> Work required: Give each record below again, without a single difference.

Provided records START

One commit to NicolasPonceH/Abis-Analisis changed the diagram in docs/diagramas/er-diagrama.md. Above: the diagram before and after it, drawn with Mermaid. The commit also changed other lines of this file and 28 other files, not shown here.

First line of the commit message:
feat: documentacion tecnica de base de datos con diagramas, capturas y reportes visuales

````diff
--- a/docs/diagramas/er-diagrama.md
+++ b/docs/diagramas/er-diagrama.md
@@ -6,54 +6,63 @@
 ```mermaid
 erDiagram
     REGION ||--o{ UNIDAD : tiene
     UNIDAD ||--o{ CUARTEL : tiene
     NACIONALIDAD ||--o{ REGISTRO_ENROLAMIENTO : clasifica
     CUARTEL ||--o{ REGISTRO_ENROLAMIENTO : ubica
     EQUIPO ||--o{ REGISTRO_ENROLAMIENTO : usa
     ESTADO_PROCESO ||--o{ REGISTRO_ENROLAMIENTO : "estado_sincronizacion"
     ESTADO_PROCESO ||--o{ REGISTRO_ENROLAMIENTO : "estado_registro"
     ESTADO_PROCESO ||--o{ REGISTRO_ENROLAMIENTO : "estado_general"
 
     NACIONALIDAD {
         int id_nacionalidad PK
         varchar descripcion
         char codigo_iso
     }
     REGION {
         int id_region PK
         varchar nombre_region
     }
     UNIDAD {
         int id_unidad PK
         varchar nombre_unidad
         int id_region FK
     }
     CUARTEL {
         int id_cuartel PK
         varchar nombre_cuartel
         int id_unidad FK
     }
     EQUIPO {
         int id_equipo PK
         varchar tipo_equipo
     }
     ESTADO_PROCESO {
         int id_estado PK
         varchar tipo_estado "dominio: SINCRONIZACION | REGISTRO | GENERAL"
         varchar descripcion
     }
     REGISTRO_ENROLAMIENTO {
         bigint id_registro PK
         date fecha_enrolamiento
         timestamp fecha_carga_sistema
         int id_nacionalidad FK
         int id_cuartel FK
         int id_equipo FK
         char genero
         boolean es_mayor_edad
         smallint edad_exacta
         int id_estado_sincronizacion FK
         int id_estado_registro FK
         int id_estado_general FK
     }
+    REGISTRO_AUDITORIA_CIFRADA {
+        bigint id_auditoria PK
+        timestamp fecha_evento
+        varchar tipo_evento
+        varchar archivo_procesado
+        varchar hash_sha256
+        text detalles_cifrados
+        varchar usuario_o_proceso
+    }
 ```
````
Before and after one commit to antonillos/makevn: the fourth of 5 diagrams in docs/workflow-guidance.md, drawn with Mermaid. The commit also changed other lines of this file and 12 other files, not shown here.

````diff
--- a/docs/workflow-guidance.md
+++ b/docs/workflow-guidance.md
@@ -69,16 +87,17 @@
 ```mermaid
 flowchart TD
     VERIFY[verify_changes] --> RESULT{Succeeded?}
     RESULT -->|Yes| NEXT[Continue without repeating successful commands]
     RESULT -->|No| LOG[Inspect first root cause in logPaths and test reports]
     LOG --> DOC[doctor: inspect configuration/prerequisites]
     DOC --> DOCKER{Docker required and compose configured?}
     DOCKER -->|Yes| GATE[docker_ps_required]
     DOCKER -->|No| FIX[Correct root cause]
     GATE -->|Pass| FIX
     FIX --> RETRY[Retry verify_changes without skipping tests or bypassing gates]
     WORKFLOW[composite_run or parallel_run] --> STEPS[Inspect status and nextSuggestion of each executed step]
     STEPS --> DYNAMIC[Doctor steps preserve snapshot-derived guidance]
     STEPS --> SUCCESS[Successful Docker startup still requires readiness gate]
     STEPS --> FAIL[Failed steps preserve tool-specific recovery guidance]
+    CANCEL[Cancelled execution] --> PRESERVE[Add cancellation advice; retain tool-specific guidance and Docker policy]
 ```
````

Provided records END

> Result of this task:
One commit to NicolasPonceH/Abis-Analisis changed the diagram in docs/diagramas/er-diagrama.md. Above: the diagram before and after it, drawn with Mermaid. The commit also changed other lines of this file and 28 other files, not shown here.

First line of the commit message:
feat: documentacion tecnica de base de datos con diagramas, capturas y reportes visuales

````diff
--- a/docs/diagramas/er-diagrama.md
+++ b/docs/diagramas/er-diagrama.md
@@ -6,54 +6,63 @@
 ```mermaid
 erDiagram
     REGION ||--o{ UNIDAD : tiene
     UNIDAD ||--o{ CUARTEL : tiene
     NACIONALIDAD ||--o{ REGISTRO_ENROLAMIENTO : clasifica
     CUARTEL ||--o{ REGISTRO_ENROLAMIENTO : ubica
     EQUIPO ||--o{ REGISTRO_ENROLAMIENTO : usa
     ESTADO_PROCESO ||--o{ REGISTRO_ENROLAMIENTO : "estado_sincronizacion"
     ESTADO_PROCESO ||--o{ REGISTRO_ENROLAMIENTO : "estado_registro"
     ESTADO_PROCESO ||--o{ REGISTRO_ENROLAMIENTO : "estado_general"
 
     NACIONALIDAD {
         int id_nacionalidad PK
         varchar descripcion
         char codigo_iso
     }
     REGION {
         int id_region PK
         varchar nombre_region
     }
     UNIDAD {
         int id_unidad PK
         varchar nombre_unidad
         int id_region FK
     }
     CUARTEL {
         int id_cuartel PK
         varchar nombre_cuartel
         int id_unidad FK
     }
     EQUIPO {
         int id_equipo PK
         varchar tipo_equipo
     }
     ESTADO_PROCESO {
         int id_estado PK
         varchar tipo_estado "dominio: SINCRONIZACION | REGISTRO | GENERAL"
         varchar descripcion
     }
     REGISTRO_ENROLAMIENTO {
         bigint id_registro PK
         date fecha_enrolamiento
         timestamp fecha_carga_sistema
         int id_nacionalidad FK
         int id_cuartel FK
         int id_equipo FK
         char genero
         boolean es_mayor_edad
         smallint edad_exacta
         int id_estado_sincronizacion FK
         int id_estado_registro FK
         int id_estado_general FK
     }
+    REGISTRO_AUDITORIA_CIFRADA {
+        bigint id_auditoria PK
+        timestamp fecha_evento
+        varchar tipo_evento
+        varchar archivo_procesado
+        varchar hash_sha256
+        text detalles_cifrados
+        varchar usuario_o_proceso
+    }
 ```
````
Before and after one commit to antonillos/makevn: the fourth of 5 diagrams in docs/workflow-guidance.md, drawn with Mermaid. The commit also changed other lines of this file and 12 other files, not shown here.

````diff
--- a/docs/workflow-guidance.md
+++ b/docs/workflow-guidance.md
@@ -69,16 +87,17 @@
 ```mermaid
 flowchart TD
     VERIFY[verify_changes] --> RESULT{Succeeded?}
     RESULT -->|Yes| NEXT[Continue without repeating successful commands]
     RESULT -->|No| LOG[Inspect first root cause in logPaths and test reports]
     LOG --> DOC[doctor: inspect configuration/prerequisites]
     DOC --> DOCKER{Docker required and compose configured?}
     DOCKER -->|Yes| GATE[docker_ps_required]
     DOCKER -->|No| FIX[Correct root cause]
     GATE -->|Pass| FIX
     FIX --> RETRY[Retry verify_changes without skipping tests or bypassing gates]
     WORKFLOW[composite_run or parallel_run] --> STEPS[Inspect status and nextSuggestion of each executed step]
     STEPS --> DYNAMIC[Doctor steps preserve snapshot-derived guidance]
     STEPS --> SUCCESS[Successful Docker startup still requires readiness gate]
     STEPS --> FAIL[Failed steps preserve tool-specific recovery guidance]
+    CANCEL[Cancelled execution] --> PRESERVE[Add cancellation advice; retain tool-specific guidance and Docker policy]
 ```
````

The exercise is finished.